Also, they lack the data to optimize their campaigns over time. Without knowing, for instance, that one social media campaign type brought better performance than another, the business will have fewer decision-making tools in hand to strategize for future campaigns.

Despite the risks described above, 58% percent of companies don’t use marketing analytics to measure performance and help them make decisions. For social media marketing, 34% of companies don’t measure the impact of their campaigns at all. 42% claim they have a good “qualitative sense” of how their campaigns are performing but don’t have the numbers to back up these observations.

The situation is even more dire with content marketing. 5% of companies don’t have any content marketing target metrics to speak of. 41% don’t measure content marketing ROI, and 21% say they are “unsure” as to whether they are accurately measuring ROI.

Every penny you spend on digital marketing counts, especially as costs rise. Make sure you have a strategy in place to maximize your returns, as well as tools you can use to measure those returns quantifiably.

If you need help getting to this point, we’re here for you.
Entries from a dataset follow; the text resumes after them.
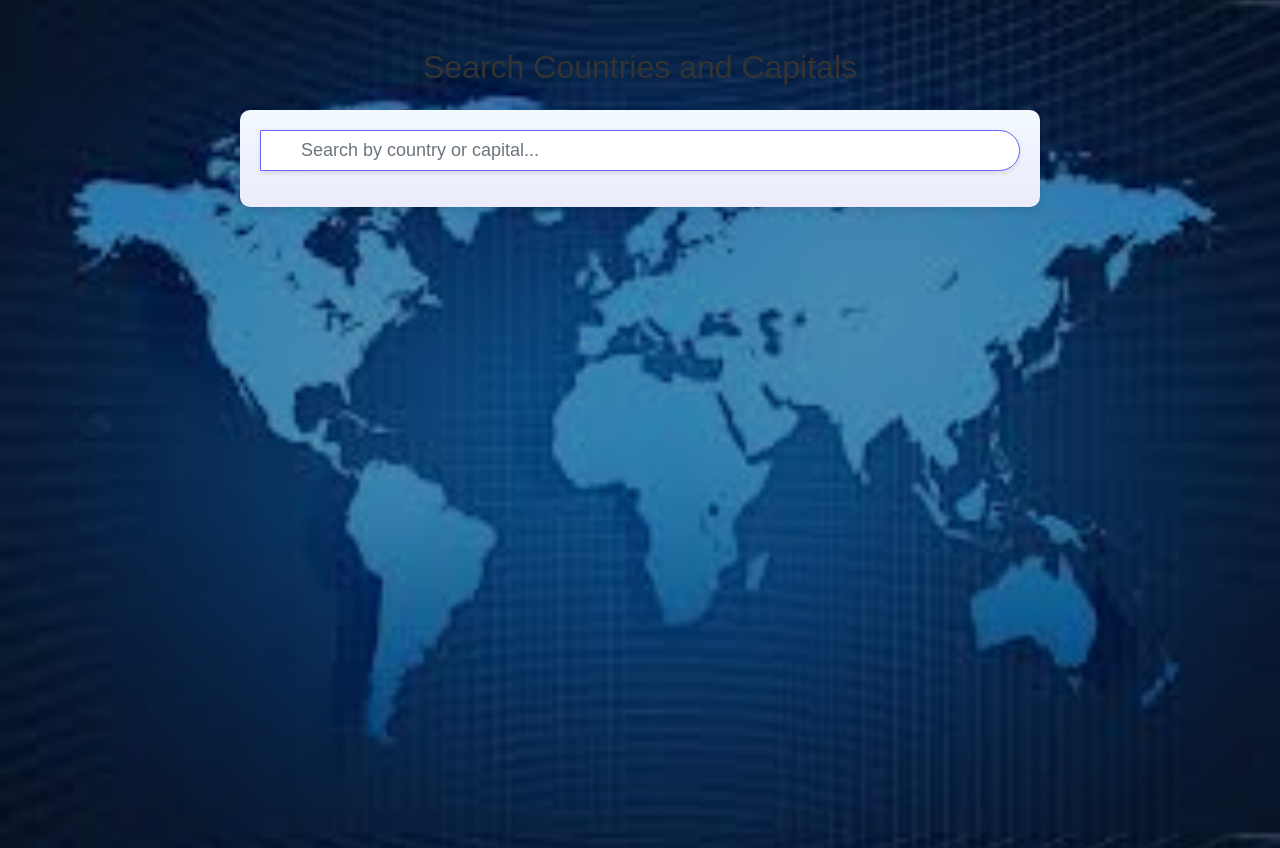
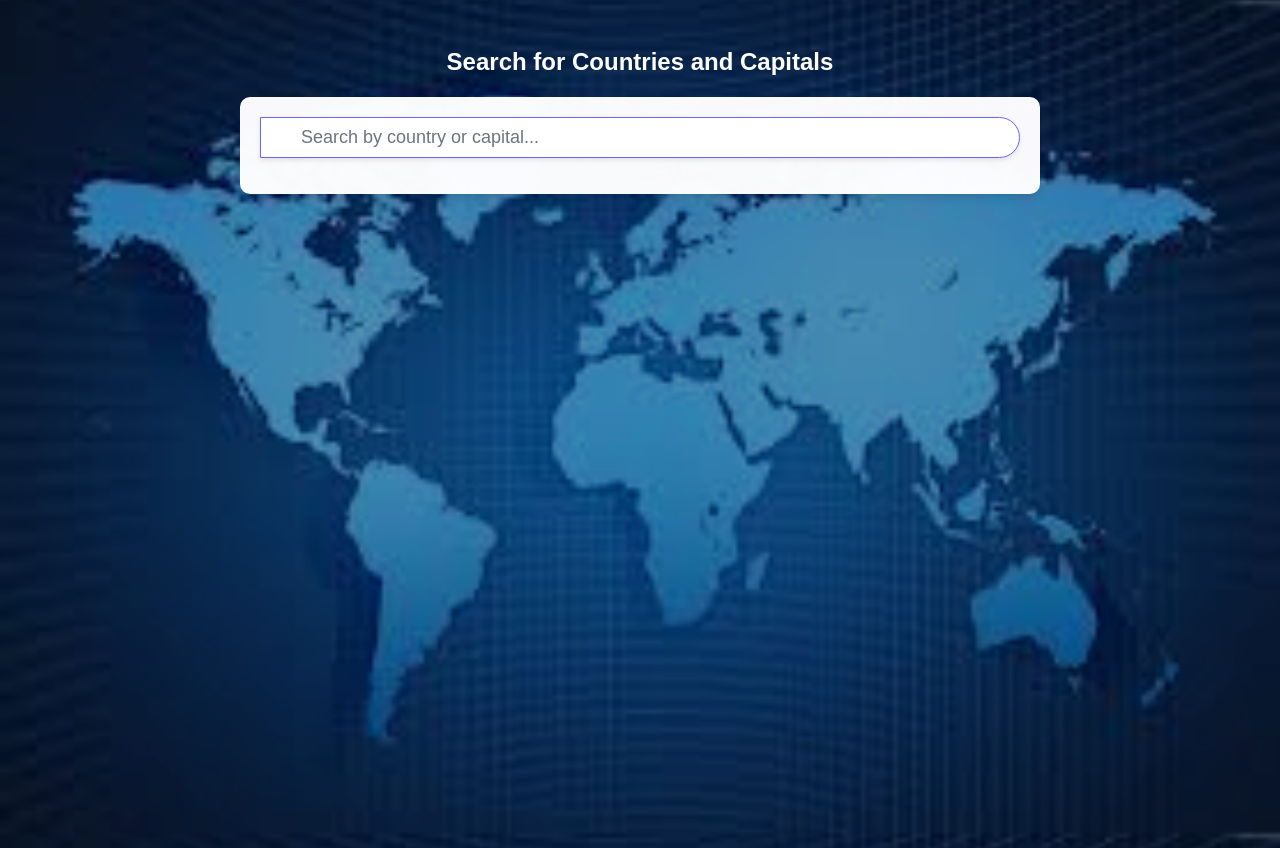
Before and after one commit to SrinehaMukku/Fast_Finder, a React (Create React App) app: page / in a window 1280 px wide. Built offline with nearby package versions, Linux system fonts and the light colour scheme.

Commit message:
finalised

```diff
--- a/src/App.css
+++ b/src/App.css
@@ -21,9 +21,21 @@ body {
   margin: 20px auto;
   padding: 20px;
   text-align: center;
-  background: linear-gradient(to bottom, rgba(240, 248, 255, 0.8), rgba(230, 230, 250, 0.8)), #fff; /* Add gradient overlay for readability */
+  background: linear-gradient(
+    rgba(255, 255, 255, 0.9), /* Light gradient to make the content stand out */
+    rgba(255, 255, 255, 0.9)
+  ), rgba(240, 248, 255, 0.8); /* Soft gradient background */
   border-radius: 10px;
   box-shadow: 0 4px 8px rgba(0, 0, 0, 0.1);
+}
+
+/* Header text styling */
+.search-header {
+  color: #fff; /* White color for the header text */
+  font-weight: bold; /* Make the text bold */
+  text-align: center; /* Center align the text */
+  margin: 20px 0; /* Add margin for spacing */
+  font-size: 24px; /* Adjust font size as needed */
 }
 
 /* Input group styling */
--- a/src/App.js
+++ b/src/App.js
@@ -46,11 +46,15 @@ function App() {
 
   return (
     <div className="container mt-5">
-      <h2 className="text-center mb-4">Search Countries and Capitals</h2>
+      <h2 className="search-header">
+        Search for Countries and Capitals
+      </h2>
       <div className="search-container">
         <div className="input-group mb-3">
           <div className="input-group-prepend">
-            <span className="input-group-text search-icon"><i className="fas fa-search"></i></span>
+            <span className="input-group-text search-icon">
+              <i className="fas fa-search"></i>
+            </span>
           </div>
 
           <input
```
Contact us today for assistance with planning, executing, measuring, and optimizing your digital marketing strategies.

Get prepared for the future with the expertise you need to compete and stay ahead as the digital marketing realm becomes more expensive.